Clearly, the historical increase in the air's CO2 content that has been experienced to date has vastly benefited mankind and enabled our numbers to grow considerably. In fact, the very existence of many of the people who read these words may well be attributed to that phenomenon. But what of the future? The population explosion of our species has not yet subsided; and there is real concern about our ability to feed the projected population of the world a mere fifty years hence.
Tilman et al. (2001) addressed this problem in an analysis of the global environmental impacts of agricultural expansion that may occur over the next half-century. Based on projected increases in population, and even accounting for expected concomitant advances in technological expertise, they concluded that the task of meeting the global food demand expected to exist in the year 2050 will likely exact a heavy environmental toll and produce great societal impacts.
What are the specific problems? Tilman and his colleagues report that "humans currently appropriate more than a third of the production of terrestrial ecosystems and about half of usable freshwaters," noting that this usurpation of natural resources will increase even more in the future. In terms of the amount of land devoted to agriculture, they calculate an 18% increase over the present by the year 2050; but because developed countries are expected to withdraw large areas of land from farming over the next fifty years, the net loss of natural ecosystems to cropland and pasture in developing countries will amount to about half of all potentially suitable remaining land, which would "represent the worldwide loss of natural ecosystems larger than the United States."

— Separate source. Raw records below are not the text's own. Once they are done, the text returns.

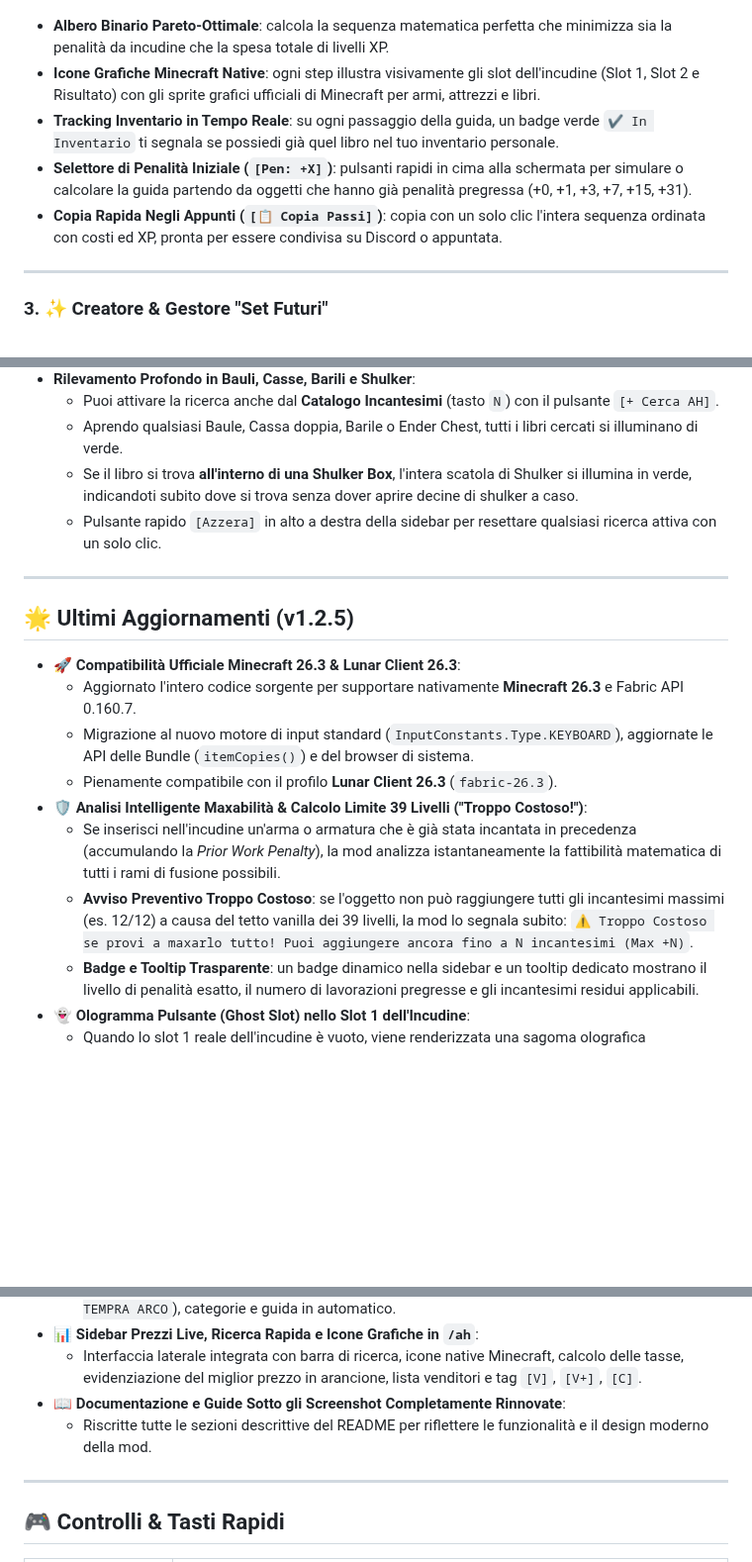
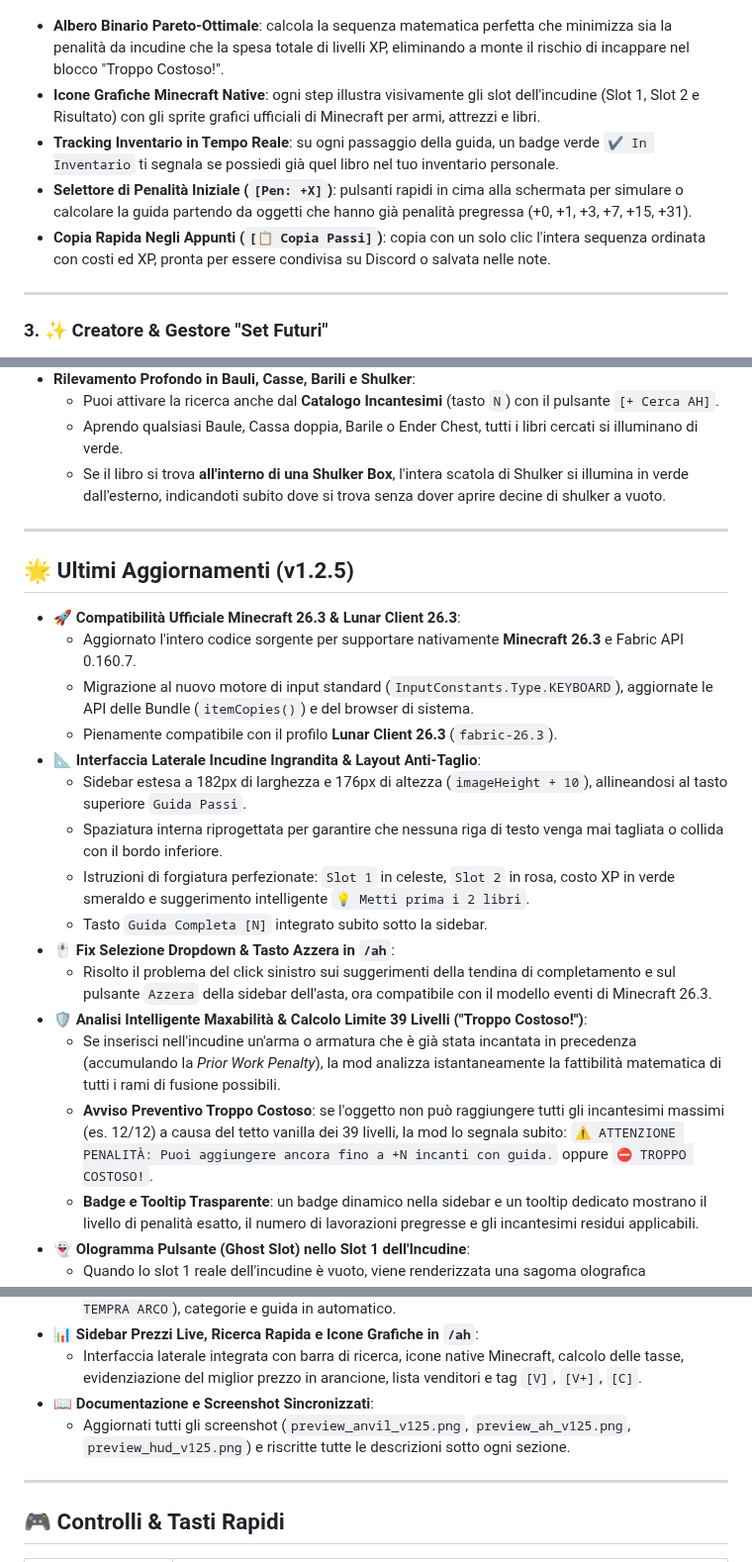
Before and after one commit to Infezione/litness-enchant-helper, a Markdown page: README.md, 3 parts joined by grey strips. Shown at 99% size. Drawn GitHub-style; blank space fills up the shorter version.

```diff
--- a/README.md
+++ b/README.md
@@ -49,11 +52,11 @@ Sul server Litness, forgiare spade, archi, picconi o armature con 10–12 incant
 
 ### 2. 📖 Guida alla Fusione Passo-Passo (Albero Ottimale)
 ![Guida alla Fusione](docs/images/preview_guide.png)
-- **Albero Binario Pareto-Ottimale**: calcola la sequenza matematica perfetta che minimizza sia la penalità da incudine che la spesa totale di livelli XP.
+- **Albero Binario Pareto-Ottimale**: calcola la sequenza matematica perfetta che minimizza sia la penalità da incudine che la spesa totale di livelli XP, eliminando a monte il rischio di incappare nel blocco "Troppo Costoso!".
 - **Icone Grafiche Minecraft Native**: ogni step illustra visivamente gli slot dell'incudine (Slot 1, Slot 2 e Risultato) con gli sprite grafici ufficiali di Minecraft per armi, attrezzi e libri.
 - **Tracking Inventario in Tempo Reale**: su ogni passaggio della guida, un badge verde `✔ In Inventario` ti segnala se possiedi già quel libro nel tuo inventario personale.
 - **Selettore di Penalità Iniziale (`[Pen: +X]`)**: pulsanti rapidi in cima alla schermata per simulare o calcolare la guida partendo da oggetti che hanno già penalità pregressa (+0, +1, +3, +7, +15, +31).
-- **Copia Rapida Negli Appunti (`[📋 Copia Passi]`)**: copia con un solo clic l'intera sequenza ordinata con costi ed XP, pronta per essere condivisa su Discord o appuntata.
+- **Copia Rapida Negli Appunti (`[📋 Copia Passi]`)**: copia con un solo clic l'intera sequenza ordinata con costi ed XP, pronta per essere condivisa su Discord o salvata nelle note.
 
 ---
 
@@ -123,8 +127,7 @@ Sul server Litness, forgiare spade, archi, picconi o armature con 10–12 incant
 - **Rilevamento Profondo in Bauli, Casse, Barili e Shulker**:
   - Puoi attivare la ricerca anche dal **Catalogo Incantesimi** (tasto `N`) con il pulsante `[+ Cerca AH]`.
   - Aprendo qualsiasi Baule, Cassa doppia, Barile o Ender Chest, tutti i libri cercati si illuminano di verde.
-  - Se il libro si trova **all'interno di una Shulker Box**, l'intera scatola di Shulker si illumina in verde, indicandoti subito dove si trova senza dover aprire decine di shulker a caso.
-  - Pulsante rapido `[Azzera]` in alto a destra della sidebar per resettare qualsiasi ricerca attiva con un solo clic.
+  - Se il libro si trova **all'interno di una Shulker Box**, l'intera scatola di Shulker si illumina in verde dall'esterno, indicandoti subito dove si trova senza dover aprire decine di shulker a vuoto.
 
 ---
 
@@ -137,10 +140,17 @@ Sul server Litness, forgiare spade, archi, picconi o armature con 10–12 incant
   - Aggiornato l'intero codice sorgente per supportare nativamente **Minecraft 26.3** e Fabric API 0.160.7.
   - Migrazione al nuovo motore di input standard (`InputConstants.Type.KEYBOARD`), aggiornate le API delle Bundle (`itemCopies()`) e del browser di sistema.
   - Pienamente compatibile con il profilo **Lunar Client 26.3** (`fabric-26.3`).
+- 📐 **Interfaccia Laterale Incudine Ingrandita & Layout Anti-Taglio**:
+  - Sidebar estesa a 182px di larghezza e 176px di altezza (`imageHeight + 10`), allineandosi al tasto superiore `Guida Passi`.
+  - Spaziatura interna riprogettata per garantire che nessuna riga di testo venga mai tagliata o collida con il bordo inferiore.
+  - Istruzioni di forgiatura perfezionate: `Slot 1` in celeste, `Slot 2` in rosa, costo XP in verde smeraldo e suggerimento intelligente `💡 Metti prima i 2 libri`.
+  - Tasto `Guida Completa [N]` integrato subito sotto la sidebar.
+- 🖱️ **Fix Selezione Dropdown & Tasto Azzera in `/ah`**:
+  - Risolto il problema del click sinistro sui suggerimenti della tendina di completamento e sul pulsante `Azzera` della sidebar dell'asta, ora compatibile con il modello eventi di Minecraft 26.3.
 - 🛡️ **Analisi Intelligente Maxabilità & Calcolo Limite 39 Livelli ("Troppo Costoso!")**:
   - Se inserisci nell'incudine un'arma o armatura che è già stata incantata in precedenza (accumulando la *Prior Work Penalty*), la mod analizza istantaneamente la fattibilità matematica di tutti i rami di fusione possibili.
   - **Avviso Preventivo Troppo Costoso**: se l'oggetto non può raggiungere tutti gli incantesimi massimi (es. 12/12) a causa del tetto vanilla dei 39 livelli, la mod lo segnala subito:
-    `⚠️ Troppo Costoso se provi a maxarlo tutto! Puoi aggiungere ancora fino a N incantesimi (Max +N)`.
+    `⚠️ ATTENZIONE PENALITÀ: Puoi aggiungere ancora fino a +N incanti con guida.` oppure `⛔ TROPPO COSTOSO!`.
   - **Badge e Tooltip Trasparente**: un badge dinamico nella sidebar e un tooltip dedicato mostrano il livello di penalità esatto, il numero di lavorazioni pregresse e gli incantesimi residui applicabili.
 - 👻 **Ologramma Pulsante (Ghost Slot) nello Slot 1 dell'Incudine**:
   - Quando lo slot 1 reale dell'incudine è vuoto, viene renderizzata una sagoma olografica semitrasparente e pulsante (con animazione dorata fluida) dell'arma o armatura consigliata.
@@ -152,8 +162,8 @@ Sul server Litness, forgiare spade, archi, picconi o armature con 10–12 incant
   - Risolto il problema per cui inserendo un arco nell'incudine veniva indicato il tema "Spada". Ora rileva in modo affidabile Archi, Balestre, Spade, Mazze, Tridenti e attrezzi, aggiornando badge (`🏹 TEMPRA ARCO`), categorie e guida in automatico.
 - 📊 **Sidebar Prezzi Live, Ricerca Rapida e Icone Grafiche in `/ah`**:
   - Interfaccia laterale integrata con barra di ricerca, icone native Minecraft, calcolo delle tasse, evidenziazione del miglior prezzo in arancione, lista venditori e tag `[V]`, `[V+]`, `[C]`.
-- 📖 **Documentazione e Guide Sotto gli Screenshot Completamente Rinnovate**:
-  - Riscritte tutte le sezioni descrittive del README per riflettere le funzionalità e il design moderno della mod.
+- 📖 **Documentazione e Screenshot Sincronizzati**:
+  - Aggiornati tutti gli screenshot (`preview_anvil_v125.png`, `preview_ah_v125.png`, `preview_hud_v125.png`) e riscritte tutte le descrizioni sotto ogni sezione.
 
 ---
 
```
Also changed, not shown: other parts of README.md (+17 -13 lines), docs/images/preview_ah.png, docs/images/preview_ah_sidebar.png, docs/images/preview_ah_v125.png (added).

The scientists go on to say that this phenomenon "could lead to the loss of about a third of remaining tropical and temperate forests, savannas, and grasslands." What is more, in a worrisome reflection upon the consequences of these land-use changes for both plants and animals, they remind us that species extinction follows rapidly on the heels of habitat destruction. Finally, in another acknowledgement of just how serious the situation is, Tilman and his associates report that "even the best available technologies, fully deployed, cannot prevent many of the forecasted problems."
So what can possibly be done to avert this future food production shortfall and its devastating consequences that "even the best available technologies, fully deployed," cannot prevent? This is the question that was addressed by Idso and Idso (2000) in their treatise entitled Forecasting World Food Supplies: The Impact of the Rising Atmospheric CO2 Concentration; and it was their conclusion that -- after all that man can do -- the aerial fertilization effect of the increase in the air's CO2 content that is expected to occur by the year 2050 would be just barely sufficient, in the mean, to assure the agricultural productivity required to prevent mass starvation in many parts of the globe without usurping what little of the natural world would remain at that time.
In view of these observations, not only is the ongoing rise in the air's CO2 content essential for the future well-being of man, it is essential to the future well-being of the entire biosphere.
Idso, C.D. and Idso, K.E. 2000. Forecasting world food supplies: The impact of the rising atmospheric CO2 concentration. Technology 7S: 33-55.
Mayeux, H.S., Johnson, H.B., Polley, H.W. and Malone, S.R. 1997. Yield of wheat across a subambient carbon dioxide gradient. Global Change Biology 3: 269-278.
Tilman, D., Fargione, J., Wolff, B., D'Antonio, C., Dobson, A., Howarth, R., Schindler, D., Schlesinger, W.H., Simberloff, D. and Swackhamer, D. 2001. Forecasting agriculturally driven global environmental change. Science 292: 281-284.